*Then up to high for 3 hours for the solar time... with the booser kicking in and the solar valves opening up...
*Then back down to low for 3 hurs with the booster off to complete filtration for the day.
Seems this way... I get the advantage of the low speed for filtering, and the booster to move the water up to the solar.

Thoughts???
That is how the timer works but it won't necessarily be in-sync with solar unless you get a solar controller that can handle switching off the booster.

Also, running without the booster probably won't buy you much since you would be getting plenty of run time with solar.
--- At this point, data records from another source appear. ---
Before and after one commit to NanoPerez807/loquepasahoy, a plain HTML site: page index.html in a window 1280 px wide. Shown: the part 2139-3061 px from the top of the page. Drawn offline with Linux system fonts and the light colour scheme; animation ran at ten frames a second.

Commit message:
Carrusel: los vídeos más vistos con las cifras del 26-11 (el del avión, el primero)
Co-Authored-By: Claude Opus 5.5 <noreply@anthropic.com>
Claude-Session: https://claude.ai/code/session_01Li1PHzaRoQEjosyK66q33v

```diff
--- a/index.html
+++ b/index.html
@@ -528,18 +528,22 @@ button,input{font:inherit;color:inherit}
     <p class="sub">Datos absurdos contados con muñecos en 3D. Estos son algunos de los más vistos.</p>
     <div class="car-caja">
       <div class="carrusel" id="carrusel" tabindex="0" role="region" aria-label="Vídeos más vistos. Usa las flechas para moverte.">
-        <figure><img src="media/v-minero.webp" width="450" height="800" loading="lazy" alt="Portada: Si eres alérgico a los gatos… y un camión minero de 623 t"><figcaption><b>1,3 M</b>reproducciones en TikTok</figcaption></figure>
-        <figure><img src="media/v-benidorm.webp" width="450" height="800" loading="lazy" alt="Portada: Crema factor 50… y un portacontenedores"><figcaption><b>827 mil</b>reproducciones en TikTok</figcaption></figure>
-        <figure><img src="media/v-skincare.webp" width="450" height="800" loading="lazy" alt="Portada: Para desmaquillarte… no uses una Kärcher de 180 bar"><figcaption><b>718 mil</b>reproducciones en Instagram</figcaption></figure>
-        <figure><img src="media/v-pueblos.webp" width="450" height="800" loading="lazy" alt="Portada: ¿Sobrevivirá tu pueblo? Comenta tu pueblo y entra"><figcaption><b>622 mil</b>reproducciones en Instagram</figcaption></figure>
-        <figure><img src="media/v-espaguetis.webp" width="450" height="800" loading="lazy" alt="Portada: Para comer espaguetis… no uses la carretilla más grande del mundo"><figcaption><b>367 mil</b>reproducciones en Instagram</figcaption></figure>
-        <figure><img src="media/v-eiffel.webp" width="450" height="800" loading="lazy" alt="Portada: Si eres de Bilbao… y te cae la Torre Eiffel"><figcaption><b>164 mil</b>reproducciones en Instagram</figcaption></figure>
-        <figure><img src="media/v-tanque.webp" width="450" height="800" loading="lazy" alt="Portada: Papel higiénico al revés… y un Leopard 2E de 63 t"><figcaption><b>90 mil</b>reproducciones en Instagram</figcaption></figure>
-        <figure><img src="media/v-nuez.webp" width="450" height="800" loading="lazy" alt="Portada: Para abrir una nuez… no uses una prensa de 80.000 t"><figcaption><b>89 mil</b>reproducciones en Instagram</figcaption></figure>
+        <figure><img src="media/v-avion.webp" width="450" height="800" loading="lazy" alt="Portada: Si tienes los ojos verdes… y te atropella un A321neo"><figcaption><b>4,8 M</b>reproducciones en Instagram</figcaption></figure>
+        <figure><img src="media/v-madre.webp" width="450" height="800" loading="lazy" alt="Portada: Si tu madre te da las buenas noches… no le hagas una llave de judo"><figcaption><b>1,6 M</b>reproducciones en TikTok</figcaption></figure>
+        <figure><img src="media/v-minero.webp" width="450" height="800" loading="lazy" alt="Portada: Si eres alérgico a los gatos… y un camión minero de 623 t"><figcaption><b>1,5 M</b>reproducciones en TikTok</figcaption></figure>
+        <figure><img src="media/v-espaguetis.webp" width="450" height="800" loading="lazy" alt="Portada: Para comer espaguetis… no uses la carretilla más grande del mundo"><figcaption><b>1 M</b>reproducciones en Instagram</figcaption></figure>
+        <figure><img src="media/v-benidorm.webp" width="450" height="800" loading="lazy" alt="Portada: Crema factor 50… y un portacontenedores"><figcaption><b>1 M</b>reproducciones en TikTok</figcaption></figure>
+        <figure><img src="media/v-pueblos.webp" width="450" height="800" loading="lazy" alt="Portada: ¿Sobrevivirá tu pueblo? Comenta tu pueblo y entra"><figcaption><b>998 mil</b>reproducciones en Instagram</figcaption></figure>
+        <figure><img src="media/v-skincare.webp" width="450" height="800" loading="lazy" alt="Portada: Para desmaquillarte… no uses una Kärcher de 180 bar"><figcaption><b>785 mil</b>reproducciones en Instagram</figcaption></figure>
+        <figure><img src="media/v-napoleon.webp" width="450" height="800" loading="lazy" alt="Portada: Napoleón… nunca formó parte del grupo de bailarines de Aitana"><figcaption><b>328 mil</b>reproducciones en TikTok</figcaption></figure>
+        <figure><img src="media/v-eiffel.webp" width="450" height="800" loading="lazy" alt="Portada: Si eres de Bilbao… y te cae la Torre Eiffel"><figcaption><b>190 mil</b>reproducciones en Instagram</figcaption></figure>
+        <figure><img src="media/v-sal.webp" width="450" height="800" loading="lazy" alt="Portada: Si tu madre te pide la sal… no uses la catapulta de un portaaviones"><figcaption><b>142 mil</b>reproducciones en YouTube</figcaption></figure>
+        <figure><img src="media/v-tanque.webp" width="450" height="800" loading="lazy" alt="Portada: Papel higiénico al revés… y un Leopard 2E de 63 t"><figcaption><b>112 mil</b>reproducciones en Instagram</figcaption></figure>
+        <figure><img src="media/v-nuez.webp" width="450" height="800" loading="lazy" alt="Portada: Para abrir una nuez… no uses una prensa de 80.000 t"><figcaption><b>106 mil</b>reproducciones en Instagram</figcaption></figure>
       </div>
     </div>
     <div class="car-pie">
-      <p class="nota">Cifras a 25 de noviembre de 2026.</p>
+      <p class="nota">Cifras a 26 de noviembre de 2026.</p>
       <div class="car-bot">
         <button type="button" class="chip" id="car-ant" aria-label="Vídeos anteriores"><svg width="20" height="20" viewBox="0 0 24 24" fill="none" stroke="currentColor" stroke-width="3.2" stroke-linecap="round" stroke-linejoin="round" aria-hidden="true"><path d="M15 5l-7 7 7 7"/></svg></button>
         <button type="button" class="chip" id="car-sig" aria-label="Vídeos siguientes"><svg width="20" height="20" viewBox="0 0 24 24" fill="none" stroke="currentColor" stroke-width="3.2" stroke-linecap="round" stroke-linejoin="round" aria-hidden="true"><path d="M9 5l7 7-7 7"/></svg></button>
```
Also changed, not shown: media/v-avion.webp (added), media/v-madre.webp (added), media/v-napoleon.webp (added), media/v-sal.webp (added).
One question I do have:
From looking at performance charts...
It would appear that WhisperFlo pumps move more water at the same HP than SuperFlo pumps...
Am I reading the charts correctly, is this true?
Yes, that is true. One reason you should never size pump by it's label HP. It can lead to the wrong conclusions.

BTW, the WhisperFlo on it's own could run the solar just fine and the panels would not be under negative pressure at all. But it does depend some on your actual plumbing layout which so far, you have yet to describe in detail. If you can give some more details about the setup (run lengths, eye ball sizes, valves, etc), I can tell which pump would work well and maintain positive pressure for the panels.

However, the nice thing about the Intelliflo is that there is no "sizing" required since it is variable. You can choose the minimum RPM to keep the VRV closed and maximize energy efficiency. You would likely pay off the extra cost of the pump in a short period of time because of this ability to optimize flow rates and energy efficiency.
 

Semi-retired

Member
May 13, 2014
19
North Florida
JawJa, I'm on my fourth pool and fully relate to the "new-to-pools" feeling/situation. I found this site many years ago (actually its predecessor I believe) when on my first pool in Illinois. The site has been a godsend for so many issues: plumbing, sizing, chemistry control, chemistry problem correction, problem diagnosis, other pool owner experiences, I could go on for a page. Of the many things that I have learned, for me at least, is that the four best investments (besides the pool) are a VS pump, SWCG, automation, and solar pool heat. Besides the TFP approach to maintaining pool chemistry balance, for me, these equipment features increase the ease and enjoyment of pool ownership a lot. I had none of these, or only one or two, in my previous pools. Since I built (had built) this pool I decided to go all-in. I have solar on the roof at about 30', two water falls (yep, water features really do drive pH), and the SWCG. The VS pump along with automation makes running these different flow needs a snap. To keep the pool circulating and filtering, I run the VS at very slow speed 16+ hours a day for literally pennies, easy. Ramp up VS speed for the water features at certain usual pool use times, easy. Automate solar heating with a VS speed ramp up to get the water up to the peak and ensure VRV seats, easy. Set the SWCG at a level that supports the time of year and pool usage to ensure a level concentration of free chlorine, easy. Have the pool lights come on at night (or just weekends) and turn off, easy. All of these certainly cost a lot, but for me the benefit has been great. After using this pool for 4 years, I actually asked my wife which of these we could do without if/when they fail...she said none. I said, "even if that means we don't eat out for a year to pay", she said "yep". I take that with a large grain of salt, but....